Work item: Nothing in the records may change. Print them all again.

Records for the exercise:

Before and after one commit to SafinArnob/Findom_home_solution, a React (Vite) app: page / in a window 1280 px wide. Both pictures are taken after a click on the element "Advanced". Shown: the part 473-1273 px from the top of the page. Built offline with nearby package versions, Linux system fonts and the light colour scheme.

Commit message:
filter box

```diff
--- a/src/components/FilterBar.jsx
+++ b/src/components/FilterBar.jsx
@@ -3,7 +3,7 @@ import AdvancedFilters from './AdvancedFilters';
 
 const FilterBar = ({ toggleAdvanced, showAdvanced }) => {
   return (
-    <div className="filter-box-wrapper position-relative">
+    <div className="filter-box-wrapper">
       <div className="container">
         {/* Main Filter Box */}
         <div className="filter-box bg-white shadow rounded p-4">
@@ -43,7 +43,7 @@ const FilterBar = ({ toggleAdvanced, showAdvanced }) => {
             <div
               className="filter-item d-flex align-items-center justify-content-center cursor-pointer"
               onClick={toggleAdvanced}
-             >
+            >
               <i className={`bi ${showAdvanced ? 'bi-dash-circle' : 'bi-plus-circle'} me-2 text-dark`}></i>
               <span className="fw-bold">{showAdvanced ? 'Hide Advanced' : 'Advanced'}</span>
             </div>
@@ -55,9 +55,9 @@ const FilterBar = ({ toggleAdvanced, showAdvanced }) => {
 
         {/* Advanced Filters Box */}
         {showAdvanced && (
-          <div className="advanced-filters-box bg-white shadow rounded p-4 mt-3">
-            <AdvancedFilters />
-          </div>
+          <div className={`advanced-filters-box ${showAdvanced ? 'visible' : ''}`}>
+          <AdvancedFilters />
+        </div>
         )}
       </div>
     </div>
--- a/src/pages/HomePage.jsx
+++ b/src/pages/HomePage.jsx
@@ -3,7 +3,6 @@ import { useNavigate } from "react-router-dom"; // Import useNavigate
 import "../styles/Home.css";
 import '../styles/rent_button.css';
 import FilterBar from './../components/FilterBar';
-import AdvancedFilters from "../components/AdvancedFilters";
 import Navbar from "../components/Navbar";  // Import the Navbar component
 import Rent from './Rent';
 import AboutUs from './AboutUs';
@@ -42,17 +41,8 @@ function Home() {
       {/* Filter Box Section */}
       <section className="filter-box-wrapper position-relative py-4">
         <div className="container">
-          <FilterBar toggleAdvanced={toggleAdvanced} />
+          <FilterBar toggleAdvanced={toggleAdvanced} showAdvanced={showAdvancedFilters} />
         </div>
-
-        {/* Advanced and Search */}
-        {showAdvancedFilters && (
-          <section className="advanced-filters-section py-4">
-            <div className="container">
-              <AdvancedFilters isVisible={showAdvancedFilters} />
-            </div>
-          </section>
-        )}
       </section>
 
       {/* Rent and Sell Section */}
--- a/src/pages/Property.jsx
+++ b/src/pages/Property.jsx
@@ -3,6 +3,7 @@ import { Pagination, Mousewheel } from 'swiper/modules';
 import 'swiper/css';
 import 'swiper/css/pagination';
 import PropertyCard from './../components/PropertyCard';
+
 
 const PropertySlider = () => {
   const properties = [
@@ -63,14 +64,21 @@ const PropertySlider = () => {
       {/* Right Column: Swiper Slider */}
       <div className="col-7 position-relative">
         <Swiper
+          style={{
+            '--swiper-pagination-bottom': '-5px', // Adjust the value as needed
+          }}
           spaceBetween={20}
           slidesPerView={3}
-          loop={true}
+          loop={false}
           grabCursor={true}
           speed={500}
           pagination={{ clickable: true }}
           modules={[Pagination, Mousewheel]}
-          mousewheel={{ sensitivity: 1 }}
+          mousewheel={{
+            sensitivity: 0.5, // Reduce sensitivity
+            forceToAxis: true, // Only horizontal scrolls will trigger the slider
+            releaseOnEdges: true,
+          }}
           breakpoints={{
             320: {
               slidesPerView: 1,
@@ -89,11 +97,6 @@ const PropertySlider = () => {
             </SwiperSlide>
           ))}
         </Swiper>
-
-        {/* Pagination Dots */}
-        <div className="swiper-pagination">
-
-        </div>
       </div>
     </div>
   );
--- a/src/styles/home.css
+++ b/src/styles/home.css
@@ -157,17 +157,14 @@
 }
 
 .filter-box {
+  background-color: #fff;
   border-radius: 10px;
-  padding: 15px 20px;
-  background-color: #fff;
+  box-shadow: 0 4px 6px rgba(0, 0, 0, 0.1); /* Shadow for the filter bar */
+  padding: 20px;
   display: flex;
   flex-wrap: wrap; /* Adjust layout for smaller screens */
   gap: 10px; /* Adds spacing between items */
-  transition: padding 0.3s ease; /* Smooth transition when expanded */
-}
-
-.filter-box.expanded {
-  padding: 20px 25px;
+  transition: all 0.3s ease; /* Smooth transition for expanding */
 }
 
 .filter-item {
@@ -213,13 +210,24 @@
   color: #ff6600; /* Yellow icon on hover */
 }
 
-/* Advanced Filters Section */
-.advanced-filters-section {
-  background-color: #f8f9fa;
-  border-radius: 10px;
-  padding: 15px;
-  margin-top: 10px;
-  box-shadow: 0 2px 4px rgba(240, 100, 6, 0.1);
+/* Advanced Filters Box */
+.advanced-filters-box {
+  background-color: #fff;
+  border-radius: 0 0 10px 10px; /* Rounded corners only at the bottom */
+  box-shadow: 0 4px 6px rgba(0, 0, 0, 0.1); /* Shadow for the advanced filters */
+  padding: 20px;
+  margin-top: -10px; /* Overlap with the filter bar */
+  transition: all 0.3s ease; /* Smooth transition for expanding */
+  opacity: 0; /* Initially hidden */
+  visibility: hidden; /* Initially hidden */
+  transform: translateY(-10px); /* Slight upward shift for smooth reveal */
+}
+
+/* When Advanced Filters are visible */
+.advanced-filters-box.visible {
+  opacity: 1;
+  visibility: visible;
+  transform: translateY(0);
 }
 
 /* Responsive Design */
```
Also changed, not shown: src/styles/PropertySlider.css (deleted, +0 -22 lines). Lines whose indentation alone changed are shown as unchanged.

Your solution:
Before and after one commit to SafinArnob/Findom_home_solution, a React (Vite) app: page / in a window 1280 px wide. Both pictures are taken after a click on the element "Advanced". Shown: the part 473-1273 px from the top of the page. Built offline with nearby package versions, Linux system fonts and the light colour scheme.

Commit message:
filter box

```diff
--- a/src/components/FilterBar.jsx
+++ b/src/components/FilterBar.jsx
@@ -3,7 +3,7 @@ import AdvancedFilters from './AdvancedFilters';
 
 const FilterBar = ({ toggleAdvanced, showAdvanced }) => {
   return (
-    <div className="filter-box-wrapper position-relative">
+    <div className="filter-box-wrapper">
       <div className="container">
         {/* Main Filter Box */}
         <div className="filter-box bg-white shadow rounded p-4">
@@ -43,7 +43,7 @@ const FilterBar = ({ toggleAdvanced, showAdvanced }) => {
             <div
               className="filter-item d-flex align-items-center justify-content-center cursor-pointer"
               onClick={toggleAdvanced}
-             >
+            >
               <i className={`bi ${showAdvanced ? 'bi-dash-circle' : 'bi-plus-circle'} me-2 text-dark`}></i>
               <span className="fw-bold">{showAdvanced ? 'Hide Advanced' : 'Advanced'}</span>
             </div>
@@ -55,9 +55,9 @@ const FilterBar = ({ toggleAdvanced, showAdvanced }) => {
 
         {/* Advanced Filters Box */}
         {showAdvanced && (
-          <div className="advanced-filters-box bg-white shadow rounded p-4 mt-3">
-            <AdvancedFilters />
-          </div>
+          <div className={`advanced-filters-box ${showAdvanced ? 'visible' : ''}`}>
+          <AdvancedFilters />
+        </div>
         )}
       </div>
     </div>
--- a/src/pages/HomePage.jsx
+++ b/src/pages/HomePage.jsx
@@ -3,7 +3,6 @@ import { useNavigate } from "react-router-dom"; // Import useNavigate
 import "../styles/Home.css";
 import '../styles/rent_button.css';
 import FilterBar from './../components/FilterBar';
-import AdvancedFilters from "../components/AdvancedFilters";
 import Navbar from "../components/Navbar";  // Import the Navbar component
 import Rent from './Rent';
 import AboutUs from './AboutUs';
@@ -42,17 +41,8 @@ function Home() {
       {/* Filter Box Section */}
       <section className="filter-box-wrapper position-relative py-4">
         <div className="container">
-          <FilterBar toggleAdvanced={toggleAdvanced} />
+          <FilterBar toggleAdvanced={toggleAdvanced} showAdvanced={showAdvancedFilters} />
         </div>
-
-        {/* Advanced and Search */}
-        {showAdvancedFilters && (
-          <section className="advanced-filters-section py-4">
-            <div className="container">
-              <AdvancedFilters isVisible={showAdvancedFilters} />
-            </div>
-          </section>
-        )}
       </section>
 
       {/* Rent and Sell Section */}
--- a/src/pages/Property.jsx
+++ b/src/pages/Property.jsx
@@ -3,6 +3,7 @@ import { Pagination, Mousewheel } from 'swiper/modules';
 import 'swiper/css';
 import 'swiper/css/pagination';
 import PropertyCard from './../components/PropertyCard';
+
 
 const PropertySlider = () => {
   const properties = [
@@ -63,14 +64,21 @@ const PropertySlider = () => {
       {/* Right Column: Swiper Slider */}
       <div className="col-7 position-relative">
         <Swiper
+          style={{
+            '--swiper-pagination-bottom': '-5px', // Adjust the value as needed
+          }}
           spaceBetween={20}
           slidesPerView={3}
-          loop={true}
+          loop={false}
           grabCursor={true}
           speed={500}
           pagination={{ clickable: true }}
           modules={[Pagination, Mousewheel]}
-          mousewheel={{ sensitivity: 1 }}
+          mousewheel={{
+            sensitivity: 0.5, // Reduce sensitivity
+            forceToAxis: true, // Only horizontal scrolls will trigger the slider
+            releaseOnEdges: true,
+          }}
           breakpoints={{
             320: {
               slidesPerView: 1,
@@ -89,11 +97,6 @@ const PropertySlider = () => {
             </SwiperSlide>
           ))}
         </Swiper>
-
-        {/* Pagination Dots */}
-        <div className="swiper-pagination">
-
-        </div>
       </div>
     </div>
   );
--- a/src/styles/home.css
+++ b/src/styles/home.css
@@ -157,17 +157,14 @@
 }
 
 .filter-box {
+  background-color: #fff;
   border-radius: 10px;
-  padding: 15px 20px;
-  background-color: #fff;
+  box-shadow: 0 4px 6px rgba(0, 0, 0, 0.1); /* Shadow for the filter bar */
+  padding: 20px;
   display: flex;
   flex-wrap: wrap; /* Adjust layout for smaller screens */
   gap: 10px; /* Adds spacing between items */
-  transition: padding 0.3s ease; /* Smooth transition when expanded */
-}
-
-.filter-box.expanded {
-  padding: 20px 25px;
+  transition: all 0.3s ease; /* Smooth transition for expanding */
 }
 
 .filter-item {
@@ -213,13 +210,24 @@
   color: #ff6600; /* Yellow icon on hover */
 }
 
-/* Advanced Filters Section */
-.advanced-filters-section {
-  background-color: #f8f9fa;
-  border-radius: 10px;
-  padding: 15px;
-  margin-top: 10px;
-  box-shadow: 0 2px 4px rgba(240, 100, 6, 0.1);
+/* Advanced Filters Box */
+.advanced-filters-box {
+  background-color: #fff;
+  border-radius: 0 0 10px 10px; /* Rounded corners only at the bottom */
+  box-shadow: 0 4px 6px rgba(0, 0, 0, 0.1); /* Shadow for the advanced filters */
+  padding: 20px;
+  margin-top: -10px; /* Overlap with the filter bar */
+  transition: all 0.3s ease; /* Smooth transition for expanding */
+  opacity: 0; /* Initially hidden */
+  visibility: hidden; /* Initially hidden */
+  transform: translateY(-10px); /* Slight upward shift for smooth reveal */
+}
+
+/* When Advanced Filters are visible */
+.advanced-filters-box.visible {
+  opacity: 1;
+  visibility: visible;
+  transform: translateY(0);
 }
 
 /* Responsive Design */
```
Also changed, not shown: src/styles/PropertySlider.css (deleted, +0 -22 lines). Lines whose indentation alone changed are shown as unchanged.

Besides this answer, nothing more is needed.